I also liked that it had a host of nuanced characters. There aren’t any villains, even though it is easy to think so. (The rich, snobby girl, Julia, is a villain because of how she is perceived, as much as anything, and as Miranda changes, so does how she perceives Julia.) The various parents are believable and a bit eccentric. Miranda’s mother, the single mom who dresses a bit off, but who treats Miranda “like a person,” as Annmarie says. Annmarie’s dad, who works from home, and is a bit obsessive about the special diet she needs, but who is a kind and decent person. Julia’s mom, who absolutely must not be disturbed ever when she is in the closet meditating. And a few others, like the Soup Nazi-like school supplies administrator, or the hole-in-the-wall sandwich shop owner, Jerry, who is crusty, a bit odd, a bit racist, and hoards $2.00 bills, Richard, the German-American boyfriend of Miranda’s mom, who defies the “evil stepparent” stereotype while helping keep Miranda and her mom from being too serious about the small things. They are people you care about, and recognize as being more than a little like someone you know.

It also bears mentioning that this book treats its themes lightly. There are some good jokes and funny scenes that kept even the most jaded of my kids laughing. It really was an enjoyable book.

I am hoping we can add a few more of these winning books to our list over the next few years. Great stories are timeless, and there are many outstanding writers telling new tales for new times, inspiring the imagination, and cultivating empathy and nuanced thinking.

The audiobook was read by Cynthia Holloway, who did a decent job. I don’t have any complaints - it was good - but it didn’t stand out in any particular way. Sometimes that is the best compliment: the reader didn’t get in the way of the story.
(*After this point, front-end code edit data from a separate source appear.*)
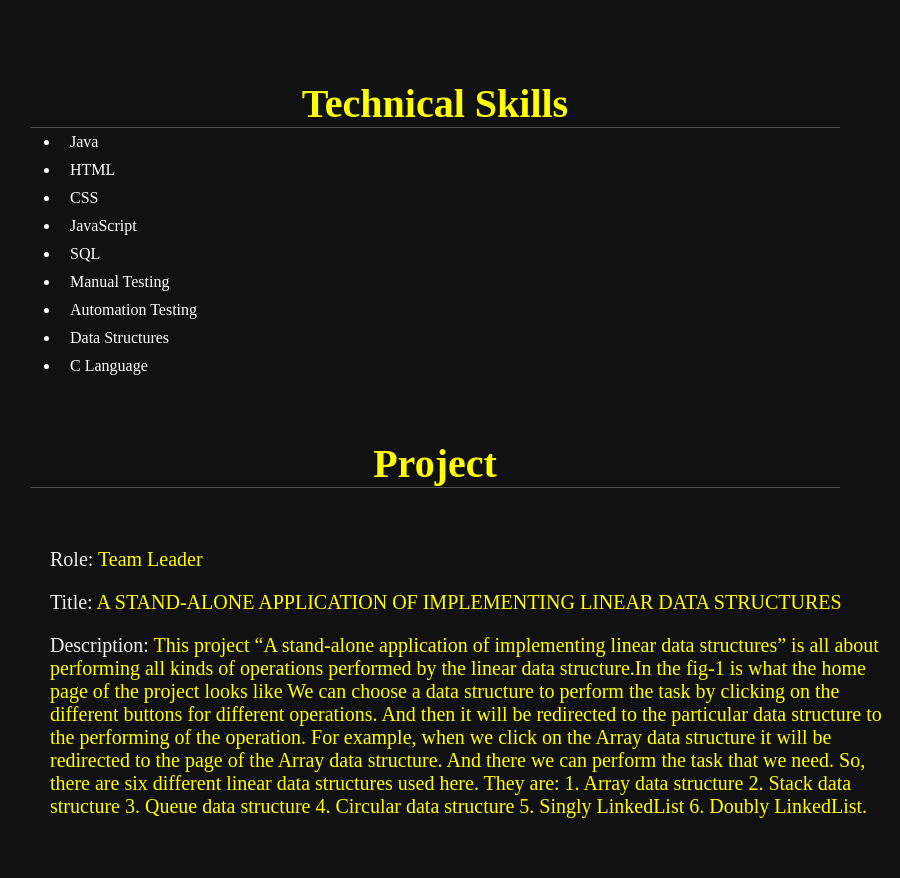
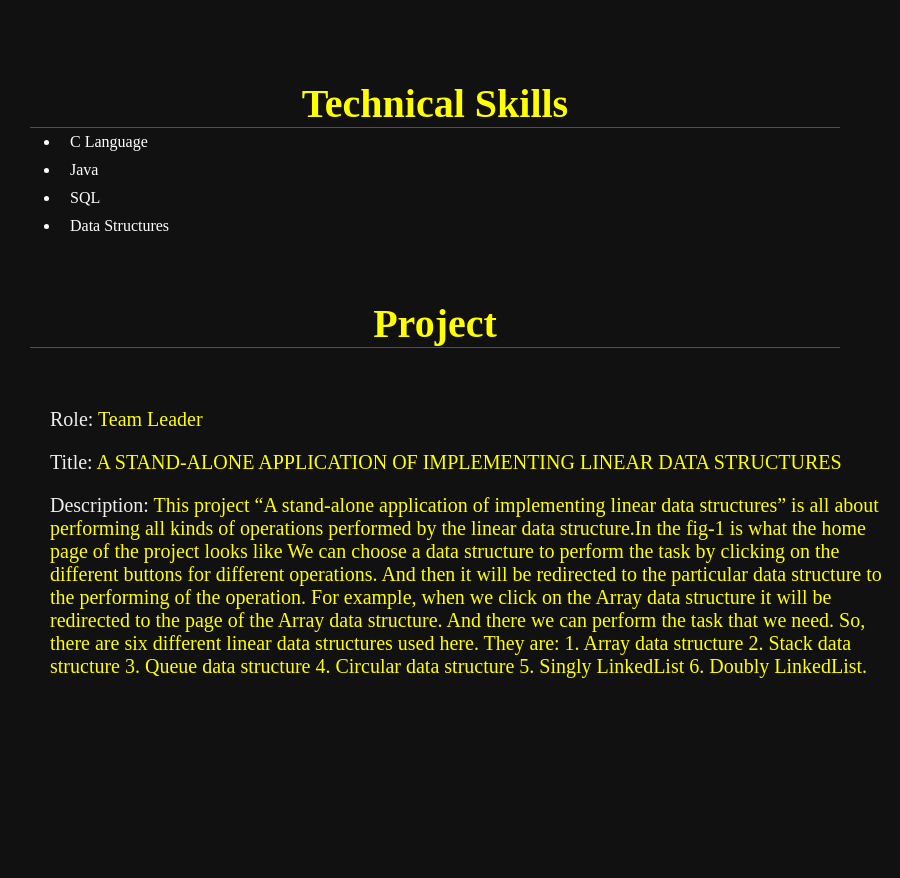
Before and after one commit to SriRamDabbakuti/Sri-ram, a plain HTML site: page index.html in a window 1280 px wide. Shown: the part 800-1678 px from the top of the page, without its empty margins (380-1280 px from the left). After the commit the page ends 1538 px from the top, so only its background shows below. Drawn offline with Linux system fonts and the light colour scheme.

Commit message:
Update index.html

```diff
--- a/index.html
+++ b/index.html
@@ -70,17 +70,10 @@
     <div>
 
     <ul id="lis">
+        <li>C Language</li>
         <li>Java</li>
-        <!--<li>C++</li>--->
-        <li>HTML</li>
-        <li>CSS</li>
-        <li>JavaScript</li>
-         <!--<li>Oracle</li>-->
         <li>SQL</li>
-        <li>Manual Testing</li>
-        <li>Automation Testing</li>
         <li>Data Structures</li>
-        <li>C Language</li>
     </ul>
 </div>
 </section>
```
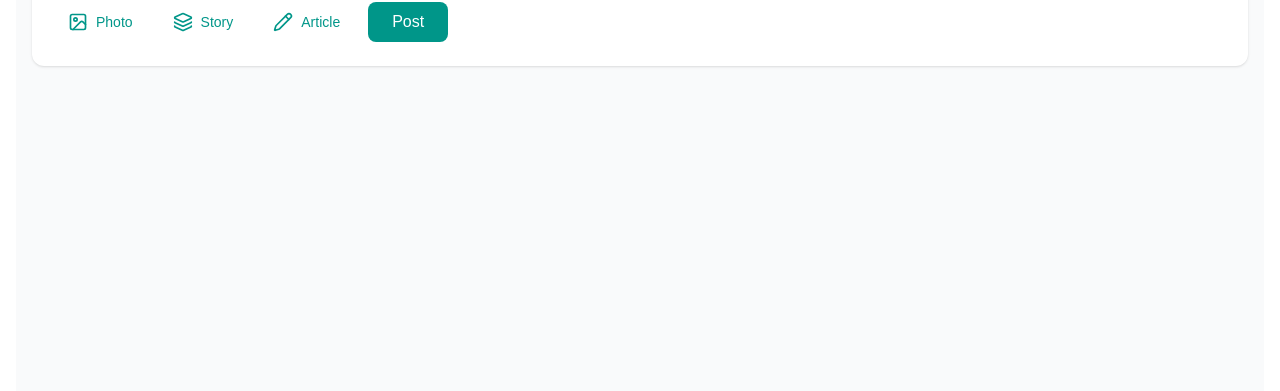
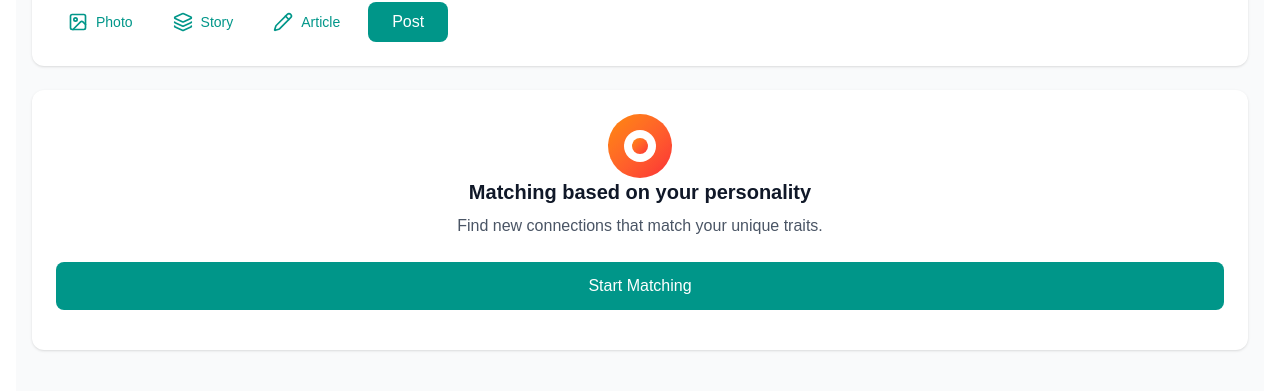
Before and after one commit to Abhishek09yadav/ConnectVerse, a Next.js app in the folder frontend/: page /dashboard in a window 1280 px wide. Shown: the part 365-756 px from the top of the page. Built offline with nearby package versions, Linux system fonts and the light colour scheme; no server answers.

Commit message:
Add personality-based matching section to Dashboard

```diff
--- a/frontend/src/components/dashboard/Dashboard.jsx
+++ b/frontend/src/components/dashboard/Dashboard.jsx
@@ -48,12 +48,36 @@ const Dashboard = () => {
                 <Pencil className="w-5 h-5" />
                 <span className="text-sm font-medium">Article</span>
               </button>
-              <button className="px-6 py-2 bg-teal-600 text-white rounded-lg hover:bg-teal-700 transition-colors font-medium cursor-pointer" >
+              <button className="px-6 py-2 bg-teal-600 text-white rounded-lg hover:bg-teal-700 transition-colors font-medium cursor-pointer">
                 Post
               </button>
             </div>
           </div>
         </div>
+
+        {/* matching section */}
+        <div className="bg-white rounded-xl shadow-sm p-6 text-center">
+          <div className="mb-4">
+            <div className="w-16 h-16 bg-gradient-to-br from-orange-400 to-red-500 rounded-full mx-auto flex items-center justify-center ">
+              <div className="w-8 h-8 bg-white rounded-full flex items-center justify-center">
+                <div className="w-4 h-4 bg-gradient-to-br from-orange-400 to-red-500 rounded-full" />
+              </div>
+            </div>
+            <h3 className="text-xl font-bold text-gray-900 mb-2">
+              Matching based on your personality
+            </h3>
+            <p className="text-gray-600 mb-6">
+              Find new connections that match your unique traits.
+            </p>
+            <button className="w-full py-3 bg-teal-600 text-white rounded-lg hover:bg-teal-700 transition-colors font-medium">
+              Start Matching
+            </button>
+          </div>
+        </div>
+      </div>
+      {/* right section */}
+      <div className="space-y-6">
+
       </div>
     </div>
   );
```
Anyway, this Newbery winner for 2010 is worth a read - just be sure to read the 1963 winner too.

Tuesday, April 18, 2017

Romeo and Juliet (The Empty Space 2017)

This is by no means the first time I have seen this play. I read it during high school, and have seen at least a couple of local productions prior to this one. It has been a few years, and only the older kids were old enough to go see it. All except my youngest came to see this one with me at The Empty Space.

As with all Shakespeare plays, Romeo and Juliet reveals new insights every time you see it. Some of this is the difference in how it is interpreted by the actors and director. But some too is just how the human brain perceives things differently at different times.

I will assume for purposes of this post that everyone is familiar with the plot, the characters, and Shakespeare’s particular take on an ancient story.

I have plugged The Empty Space before. It’s a local theater which is low on budget and stage space, but high on production values and commitment to excellence. The experience is always worth much more than the low ticket prices would suggest.

The casting was interesting in a number of ways. The title characters were - as they should be - rather young. Tessa Ogles as Juliet captured the naivete and purity of love that the character requires. She is deeply in love, but a love without that first taste of disillusionment, and one senses that Romeo is not at all worthy of her. (This was a bit of a new insight for me. Usually, I find Juliet to be as silly as Romeo. Overearnest, yes, but not as pure as in this case.) I saw Ogles last year as the one normal family member in You Can’t Take It With You, where she likewise turned in a memorable and believable performance. 

 Tessa Ogles as Juliet
Publicity photo - The Empty Space 

Romeo, in contrast, is written as flaky more than truly in love. After all, he spends the opening scenes mooning over Rosaline, who maintains her chastity, to Romeo’s frustration. Nick Ono chose to make Romeo hopelessly melodramatic and unable - or unwilling - to come to terms with his own emotional instability. As much as he falls for Juliet, he is more concerned about the way fate has wronged him as he is about her needs. His was not the favorite of the portrayals I have seen, but it is a legitimate take on the character, and he sells it well. When Friar Lawrence has to drag him off the floor, the blubbering, quivering mess that he has become is entirely in line with the way Ono sets the character up. 

 Romeo (Nick Ono) and Juliet (Tessa Ogles)
Publicity photo - The Empty Space 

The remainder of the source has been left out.